Support: NIH 1R01HD077220 NIH N01-HD-5-3403 Office of Research and Development, Rehabilitation R&D Service, Department of Veterans Affairs (B6453R, A6779I) NICHD (R01HD077220) NIDCD (R01DC009899) MGH-Deane Institute The content is solely the responsibility of the authors and does not necessarily represent the official views of the National Institutes of Health, or the Department of Veterans Affairs or the United States Government.
Authors: *B. AJIBOYE1,2, F. WILLET1,2, D. YOUNG1,2, W. MEMBERG1,2, B. MURPHY1,2, J. MILLER3, J. SWEET3, B. WALTER4, J. SIMERAL5,6, L. HOCHBERG5,6,8,9,7, R. KIRSCH1,2; 1Biomed. Engin., Case Western Reserve Univ., Cleveland, OH; 2FES Ctr. of Excellence, Rehab. R&D Service, Louis Stokes Cleveland Dept. of Veterans Affairs Med. Ctr., Cleveland, OH; 3Neurosurg., 4Neurol., Univ. Hosp. Case Med. Ctr., Cleveland, OH; 5Center. for Neurorestoration and Neurotechnology, Rehab. R&D Service, Providence Dept. of Veterans Affairs Med. Ctr., Providence, RI; 6Sch. of Engin., 7Inst. for Brain Sci., Brown Univ., Providence, RI; 8Dept. of Neurol., Massachusetts Gen. Hosp., Boston, MA; 9Dept. of Neurol., Harvard Med. Sch., Boston, MA
Disclosures: B. Ajiboye: None. F. Willet: None. D. Young: None. W. Memberg: None. B. Murphy: None. J. Miller: None. J. Sweet: None. B. Walter: None. J. Simeral: None. L. Hochberg: None. R. Kirsch: None.
A. Bolu Ajiboye, Ph.D.
Direct cortical control of hand and arm neuroprostheses has long been posited as a key achievement for intracortical brain-computer-interfaces (iBCIs). As part of the Braingate2 Pilot Clinical Trial, Case Western Reserve University / University Hospitals (Cleveland, OH) is investigating the use of iBCIs to control Functional Electrical Stimulation (FES) neuroprostheses for restoring arm and hand movements to persons with chronic high cervical spinal cord injury (SCI). One individual with C4 level SCI was implanted with two 96-channel microelectrode arrays in the precentral gyrus.

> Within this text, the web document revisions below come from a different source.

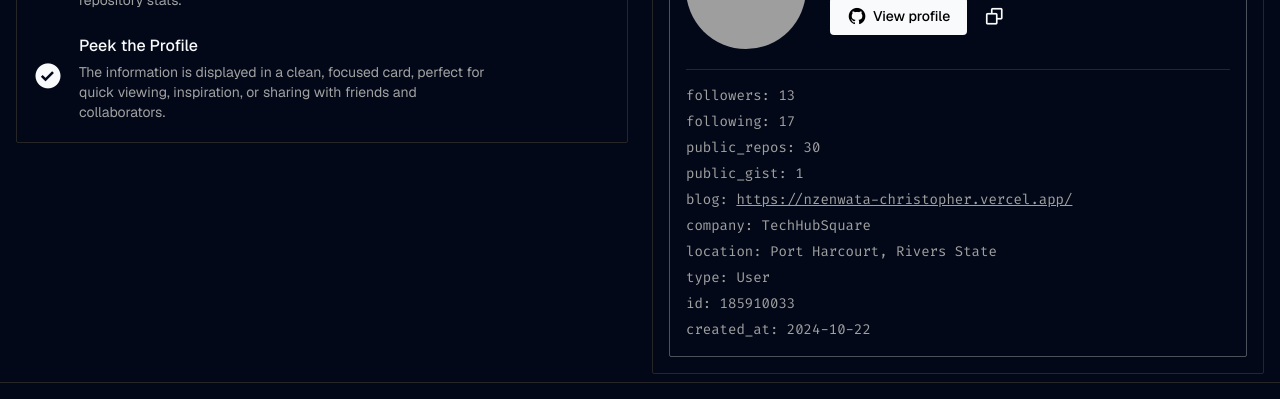
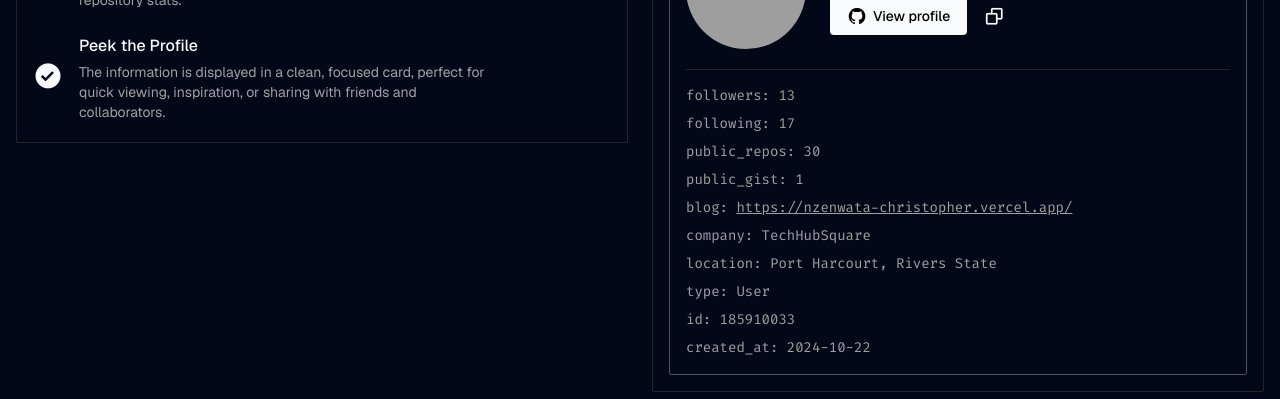
Before and after one commit to Chris-Error-404/GitPeek, a React (Vite) app in the folder GitPeek-App/: page / in a window 1280 px wide. Shown: the part 644-1043 px from the top of the page. Built offline with nearby package versions, Linux system fonts and the light colour scheme; grey boxes are pictures that could not be loaded.

Commit message:
more gap beteween card bottom | extra items

```diff
--- a/GitPeek-App/src/components/PeekCard.jsx
+++ b/GitPeek-App/src/components/PeekCard.jsx
@@ -45,7 +45,7 @@ function PeekCard(){
             </div>
 
             {/* Card bottom | Extra */}
-            <ul className="more text-[var(--dark-gray)] pt-4 text-sm flex flex-col gap-1.5">
+            <ul className="more text-[var(--dark-gray)] pt-4 text-sm flex flex-col gap-2">
                 <li>followers: {user.followers}</li>
                 <li>following: {user.following}</li>
                 <li>public_repos: {user.public_repos}</li>
```
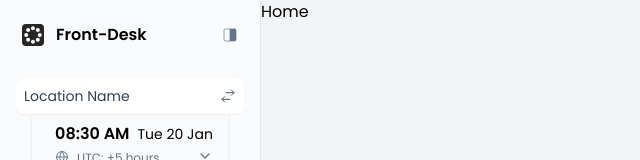
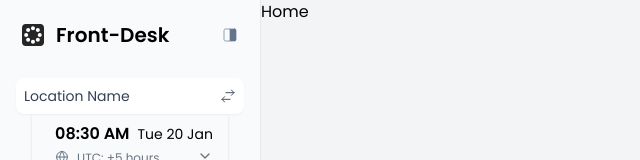
Before and after one commit to Karthikeyan21Github/FrontDesk-WaitList, a Next.js app in the folder waitlist-app/: page / in a window 1280 px wide. Shown: the top 160 px of the page, without its empty margins (0-640 px from the left). Built offline with nearby package versions, Linux system fonts and the light colour scheme.

Commit message:
Update Sidebar.js

```diff
--- a/waitlist-app/src/Components/Sidebar.js
+++ b/waitlist-app/src/Components/Sidebar.js
@@ -46,7 +46,7 @@ export default function Sidebar() {
             <Logo />
           </span>
           <span
-            className={`font-semibold text-xlscroll-smooth overflow -hidden transition-all ${
+            className={`font-semibold text-xl scroll-smooth overflow-hidden transition-all ${
               expanded ? "w-40 ml-3" : "w-0"
             }`}
           >
@@ -144,7 +144,7 @@ export default function Sidebar() {
           <div
             className={`
               flex justify-between items-center
-             scroll-smooth overflow -hidden transition-all ${
+             scroll-smooth overflow-hidden transition-all ${
                expanded ? "w-48 ml-3" : "w-0"
              }
           `}
@@ -170,7 +170,7 @@ export default function Sidebar() {
           <div
             className={`
               flex justify-between items-center
-             scroll-smooth overflow -hidden transition-all ${
+             scroll-smooth overflow-hidden transition-all ${
                expanded ? "w-40 ml-3 bg-white" : "w-0"
              }
           `}
@@ -239,7 +239,7 @@ export default function Sidebar() {
           <div
             className={`
               flex justify-between items-center cursor-pointer
-             scroll-smooth overflow -hidden transition-all ${
+             scroll-smooth overflow-hidden transition-all ${
                expanded ? "w-40 ml-3" : "w-0"
              }
           `}
```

The participant has demonstrated robust modulation of single-unit and high frequency spike power (> 300 Hz) sufficient to achieve, using a virtual anthropomorphic limb in stereoscopic space, two and three dimensional control of the wrist position, four dimensional control of the shoulder and elbow joints, and one or two dimensional control of pronation/supination, wrist flexion/extension, and hand aperture. We subsequently implanted 16 percutaneous fine-wire electrodes into the contralateral upper extremity for direct stimulation of muscles of the arm and hand. To enhance muscle resistance to fatigue, we implemented preprogrammed FES exercises patterns for whole hand grasping (lateral grip), elbow flexion/extension, and shoulder horizontal flexion/extension. During FES exercise, expected channel-specific stimulation artifact was observed on the cortical electrodes. We utilized multiple strategies for reducing and/or eliminating the stimulation artifact, including blanking, signal post-processing, and varying the size and location (including surface vs. percutaneous) of the anode. The participant demonstrated cortical control of the percutaneous FES system in performing a grasp force tracking task, as well as cued single-joint and multi-joint arm reaches. These early indicators of success pave the way for a fully implanted iBCI+FES system to restore complete arm movements to persons with chronic paralysis due to high cervical SCI.